Maintenance: In this stage, you begin to consolidate the gains you’ve made so that your changes become permanent. Without a strong commitment to maintenance, you’ll likely go back to your old ways. But remember: Action followed by a return to bad habits is better than no action at all. Research shows that most people who quit smoking report three or four unsuccessful attempts before they succeed. The lesson? Don’t get discouraged! As you begin to live the 50 Lessons, you might fall back into old habits as you start to build new ones. Don’t beat yourself up about it! Just get back on the horse! You’ll get there.
Termination: At this point, you’ve extinguished the habit.
As you move through these stages, don’t get discouraged. Changing bad habits isn’t easy. But it’s worth it. Just get started. Take action!
Action followed by relapse is far better than no action at all. People who take action and fail in the next month are twice as likely to succeed over the next six months than those who don’t take any action at all.

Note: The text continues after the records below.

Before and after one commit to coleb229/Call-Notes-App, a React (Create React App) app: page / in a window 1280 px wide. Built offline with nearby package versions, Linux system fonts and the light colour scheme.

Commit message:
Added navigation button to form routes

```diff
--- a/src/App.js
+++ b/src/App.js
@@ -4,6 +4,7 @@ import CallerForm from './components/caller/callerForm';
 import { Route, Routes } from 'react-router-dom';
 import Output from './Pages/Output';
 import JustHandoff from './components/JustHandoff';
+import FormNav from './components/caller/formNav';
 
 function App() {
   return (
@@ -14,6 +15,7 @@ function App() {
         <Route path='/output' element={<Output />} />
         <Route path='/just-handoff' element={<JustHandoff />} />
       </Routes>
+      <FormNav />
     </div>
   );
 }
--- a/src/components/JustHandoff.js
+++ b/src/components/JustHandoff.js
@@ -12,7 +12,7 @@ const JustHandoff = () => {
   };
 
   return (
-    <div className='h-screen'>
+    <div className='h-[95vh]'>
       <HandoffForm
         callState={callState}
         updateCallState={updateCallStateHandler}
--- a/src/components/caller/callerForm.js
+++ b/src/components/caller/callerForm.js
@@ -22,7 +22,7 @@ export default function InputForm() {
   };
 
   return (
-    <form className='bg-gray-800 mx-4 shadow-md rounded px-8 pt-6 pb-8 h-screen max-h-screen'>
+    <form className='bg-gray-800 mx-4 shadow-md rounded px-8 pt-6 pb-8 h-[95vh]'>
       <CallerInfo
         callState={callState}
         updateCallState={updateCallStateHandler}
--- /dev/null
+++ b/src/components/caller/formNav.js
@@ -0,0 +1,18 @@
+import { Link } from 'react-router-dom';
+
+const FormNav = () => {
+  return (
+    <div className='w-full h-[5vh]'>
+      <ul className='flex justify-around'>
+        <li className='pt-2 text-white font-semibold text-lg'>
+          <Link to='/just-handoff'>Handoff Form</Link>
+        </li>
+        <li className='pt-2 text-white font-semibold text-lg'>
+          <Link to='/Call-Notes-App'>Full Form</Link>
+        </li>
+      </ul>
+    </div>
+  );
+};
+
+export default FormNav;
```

– From Changing for Good
How Just 20 Seconds Can Help You Change Habits
Just as it takes tremendous initial thrust for a rocket to break through the bounds of gravity, changing a habit always requires a fair amount of initial energy. Why? According to Shawn Achor, author of The Happiness Advantage: The Seven Principles of Positive Psychology That Fuel Success and Performance at Work,[4:2] it is because “…we are drawn to those things that are easy, convenient and habitual, and it is incredibly difficult to overcome this inertia.” Achor’s book catalogs the neuroscience behind positive psychology and outlines seven principles for upping your competitive advantage by upping your happiness quotient. That may sound like mushy, right-brain, mumbo-jumbo to most left-brain lawyers, but the principles in The Happiness Advantage are grounded in thousands of scientific studies, as well as in Achor’s own research on 1,600 Harvard University students and dozens of Fortune 500 companies.

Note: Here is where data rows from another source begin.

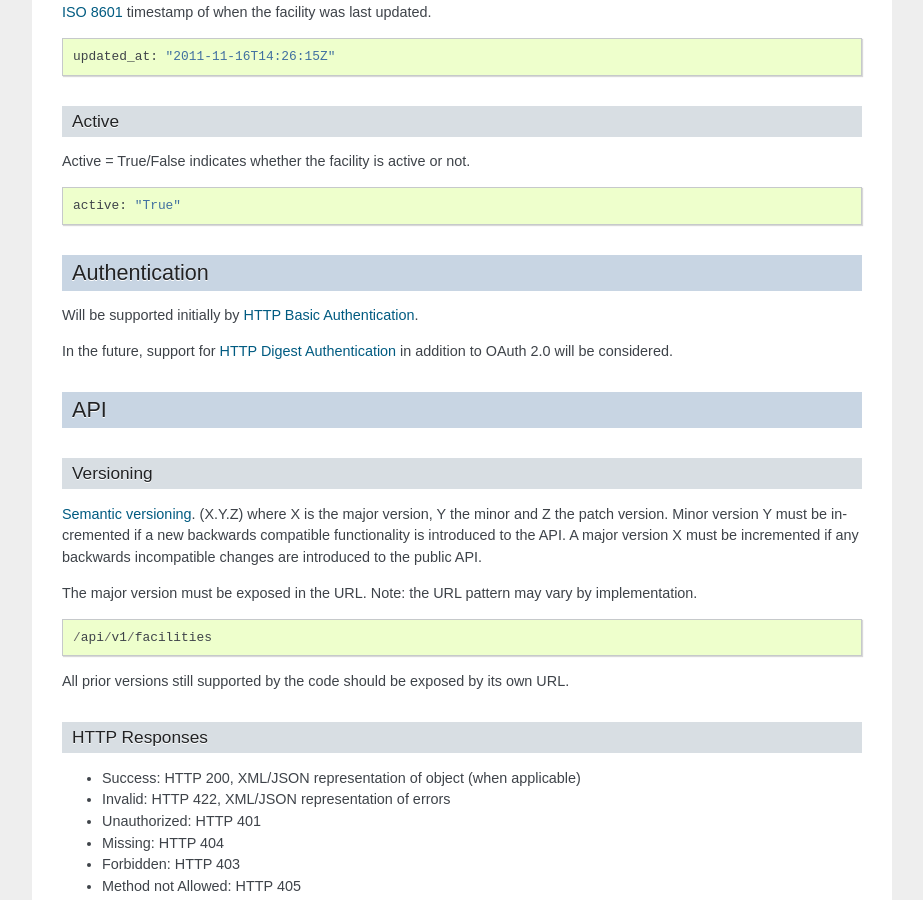
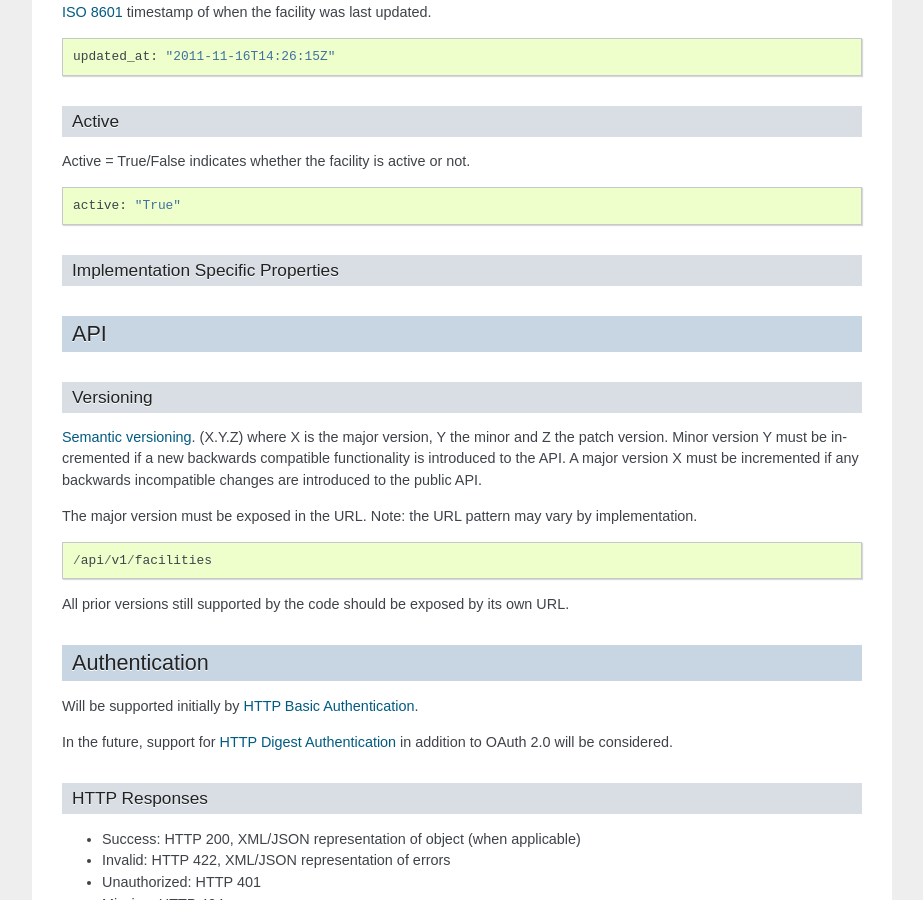
Before and after one commit to facilityregistry/fred-api, a Sphinx documentation site: the page built from docs/api_specifications.rst, in a window 1280 px wide and 900 px high, scrolled down 1629 px. Shown: the whole window, without its empty margins (198-1121 px from the left). Built offline with Sphinx 7.4.7, drawn with Linux system fonts in a browser that asks for light colours; some of the changed lines change nothing that is shown; some of the changed text lies outside the part shown.

Commit message:
added properties

```diff
--- a/docs/api_specifications.rst
+++ b/docs/api_specifications.rst
@@ -49,7 +49,7 @@ URL link to the unique ID API resource for the facility
 
 
 External Facility Identifiers
-~~~~~~~~~~~~~~~~~~~~~~~~~~~~~~~~~~~
+~~~~~~~~~~~~~~~~~~~~~~~~~~~~~
 
 One of the primary functions of the facility registry is facilitate a mapping of the different IDs
 used by different agencies to represent a particular facility.
@@ -102,15 +102,12 @@ Active = True/False indicates whether the facility is active or not.
 
   active: "True"
 
-Authentication
---------------
+Implementation Specific Properties
+~~~~~~~~~~~~~~~~~~~~~~~~~~~~~~~~~~
 
-Will be supported initially by `HTTP Basic Authentication <http://en.wikipedia.org/wiki/Basic_access_authentication/>`_.
-
-In the future, support for `HTTP Digest Authentication <http://en.wikipedia.org/wiki/Digest_access_authentication/>`_ in addition to OAuth 2.0 will be considered.
 
 API
--------------
+---
 
 Versioning
 ~~~~~~~~~~
@@ -126,6 +123,12 @@ The major version must be exposed in the URL.  Note: the URL pattern may vary by
 
 All prior versions still supported by the code should be exposed by its own URL.
 
+Authentication
+--------------
+
+Will be supported initially by `HTTP Basic Authentication <http://en.wikipedia.org/wiki/Basic_access_authentication/>`_.
+
+In the future, support for `HTTP Digest Authentication <http://en.wikipedia.org/wiki/Digest_access_authentication/>`_ in addition to OAuth 2.0 will be considered.
 
 HTTP Responses
 ~~~~~~~~~~~~~~
```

One of Achor’s seven principles is something he calls “The 20-Second Rule.” The concept is simple and effective: If you want to get rid of a bad habit, make it more difficult to engage in it. If you want to stop your habit of eating chocolate ice cream at 11 o’clock at night, don’t keep any in your freezer. You’re much less likely to get in your car in the middle of the night to buy ice cream than you are to saunter into your kitchen and down a pint of Ben and Jerry’s that’s waiting in your freezer. Research shows that making it even slightly more difficult to engage in a bad habit can help you extinguish it.
The same principle works at the office. Let’s use the example of habitually checking email throughout the day. According to Tim Burress, co-author of several books on effective email habits, the average professional spends about two-and-a-half to three hours per day on email. If you want to break yourself of the habit of habitually checking your email, turn it off and only check your email at certain times during the day. You will be amazed at how much more focused and productive you’ll be.

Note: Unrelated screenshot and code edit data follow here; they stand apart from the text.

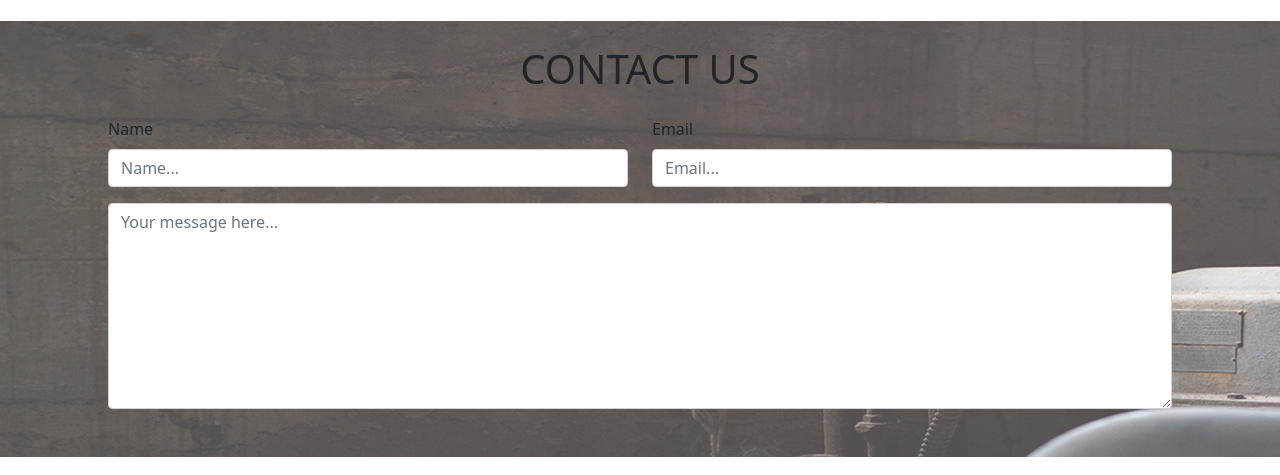
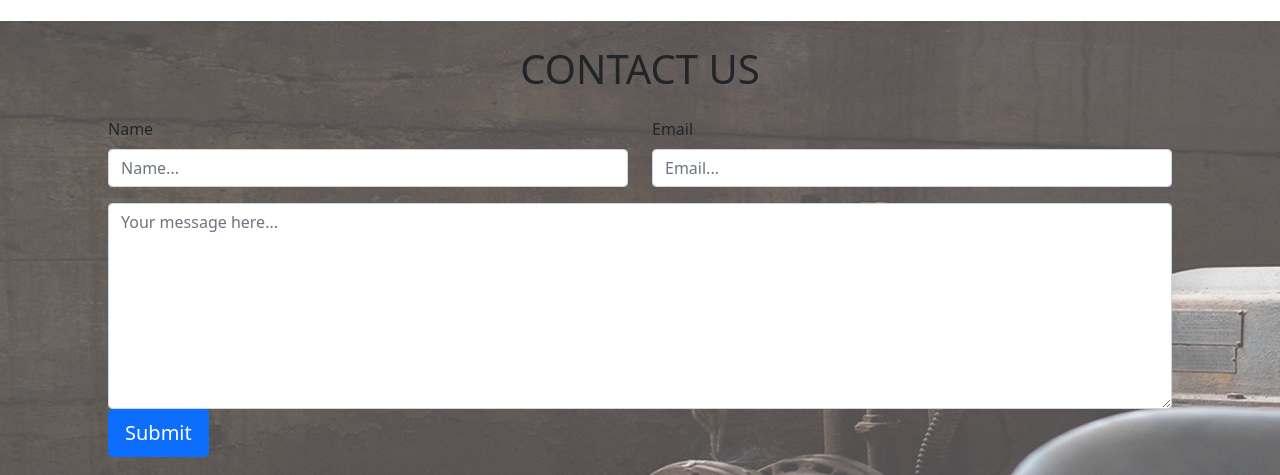
Before and after one commit to M0nicah/delani-studio, a website: page index.html in a window 1280 px wide. Shown: the part 3234-3709 px from the top of the page. Drawn offline with nearby package versions, Linux system fonts and the light colour scheme.

Commit message:
add submit button

```diff
--- a/index.html
+++ b/index.html
@@ -238,6 +238,9 @@
               placeholder="Your message here..."
             ></textarea>
           </div>
+          <div>
+            <button type="button" id="btn" class="btn btn-primary btn-lg text-center">Submit</button>
+          </div>
         </div>
       </form>
     </div>
```
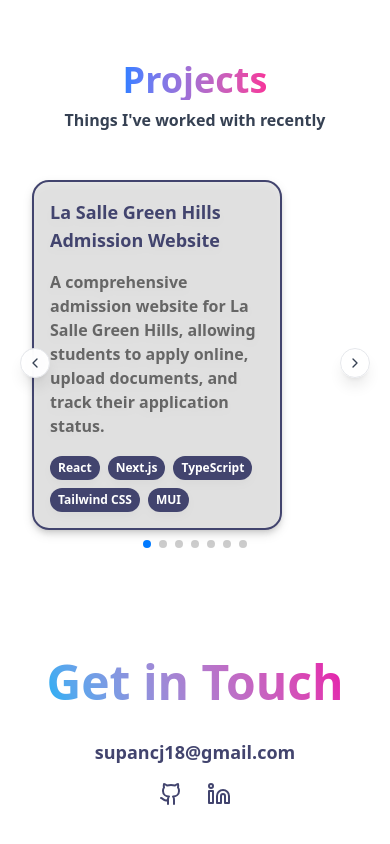
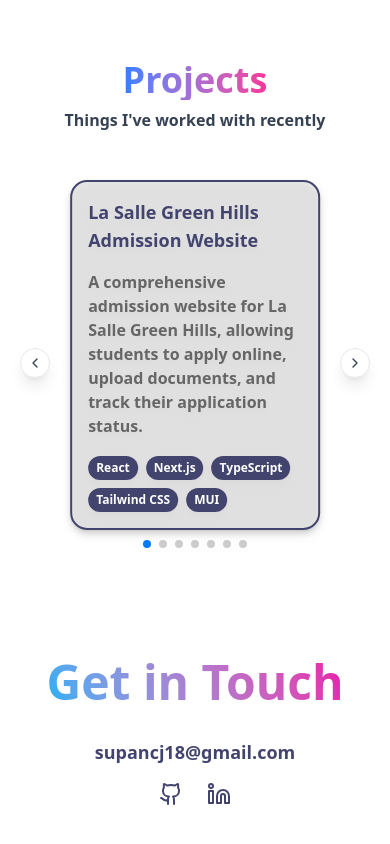
Before and after one commit to cjsupan/cj-portfolio, a React (Vite) app: page / in a window 390 px wide. Shown: the part 2578-3422 px from the top of the page. Built offline with nearby package versions, Linux system fonts and the light colour scheme.

Commit message:
feat: enhance project carousel responsiveness with updated breakpoints and centered slides

```diff
--- a/src/sections/projects.tsx
+++ b/src/sections/projects.tsx
@@ -49,13 +49,15 @@ const Projects = () => {
           spaceBetween={100}
           effect="slide"
           breakpoints={{
+            375: { slidesPerView: 1.2 },
+            425: { slidesPerView: 1.5 },
             640: { slidesPerView: 1 },
             768: { slidesPerView: 2 },
-            1024: { slidesPerView: 2 },
+            1024: { slidesPerView: 3 },
             1280: { slidesPerView: 4 },
             1536: { slidesPerView: 6 },
           }}
-          centeredSlides={false}
+          centeredSlides={true}
           modules={[Pagination]}
           pagination={{ clickable: true }}
           className="w-full"
```
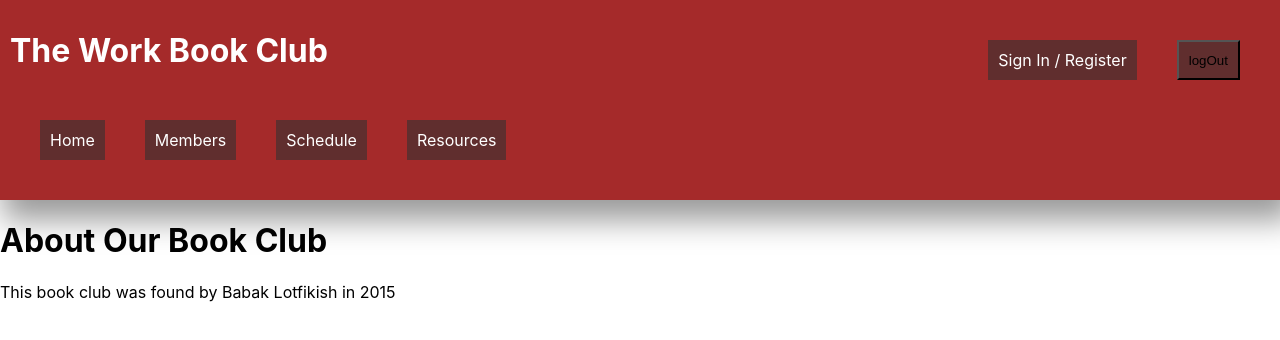
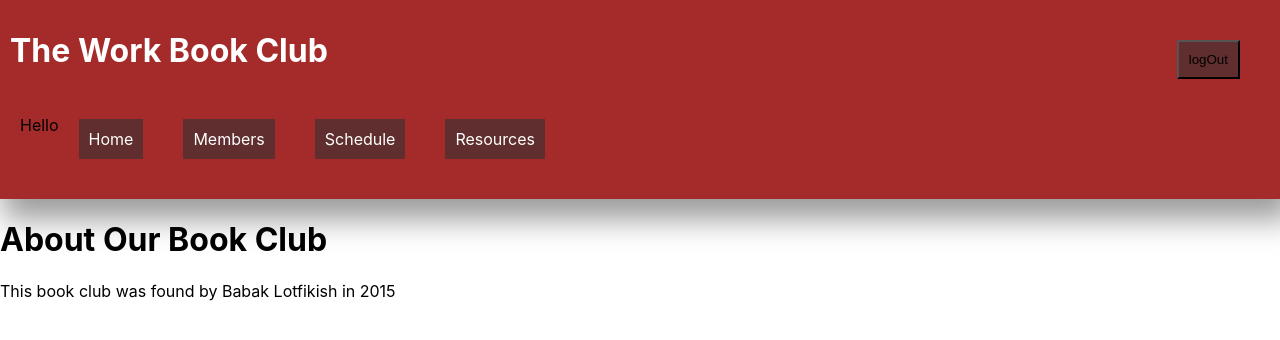
Before and after one commit to we-live-inside-a-dream/project-book-club, a React (Create React App) app in the folder client/: page / in a window 1280 px wide. Shown: the top 340 px of the page. Built offline with nearby package versions, Linux system fonts and the light colour scheme.

Commit message:
fixed logout button to show up

```diff
--- a/client/src/components/Navbar.js
+++ b/client/src/components/Navbar.js
@@ -2,20 +2,26 @@ import "./Navbar.css";
 import MustBeLoggedIn from "./MustBeLoggedIn";
 import { useSelector } from "react-redux";
 import { logOut } from "../api/user";
+import { selectUser } from "../redux/slice/userSlice";
 
 function Navbar() {
-  const userData = useSelector((state) => state.user);
+  const userData = useSelector(selectUser);
+  console.log("userData", userData);
   return (
     <>
       <div class="signupButton">
-        {!userData && (
+        {!userData ? (
           <NavbarItem title={"Sign In / Register"} address={"/signIn"} />
-        )}
-        <MustBeLoggedIn>
+        ) : (
           <button className="navbar-item" onClick={logOut}>
             logOut
           </button>
-        </MustBeLoggedIn>
+        )}
+        {/* <MustBeLoggedIn>
+          <button className="navbar-item" onClick={logOut}>
+            logOut
+          </button>
+        </MustBeLoggedIn> */}
       </div>
       <div class="navBar">
         {userData && <p>Hello {userData.firstName}</p>}
```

Living the Lesson
- Know that wherever you are in the process of change, you can do it.
- Identify those habits that you want to extinguish.
- Use the “The 20-Second Rule” to begin to change your habits.
- Start small. Extinguishing just one unproductive habit can make a huge impact over time.
[4:1] Norcross, John C., Prochaska, James O. and DiClemente, Carlo C. (2010). Changing for Good: A Revolutionary Six-Stage Program for Overcoming Bad Habits and Moving Your Life Positively Forward. HarperCollins.
[4:2] Achor, Shawn (2010). The Happiness Advantage: The Seven Principles of Positive Psychology That Fuel Success and Performance at Work. Crown Business.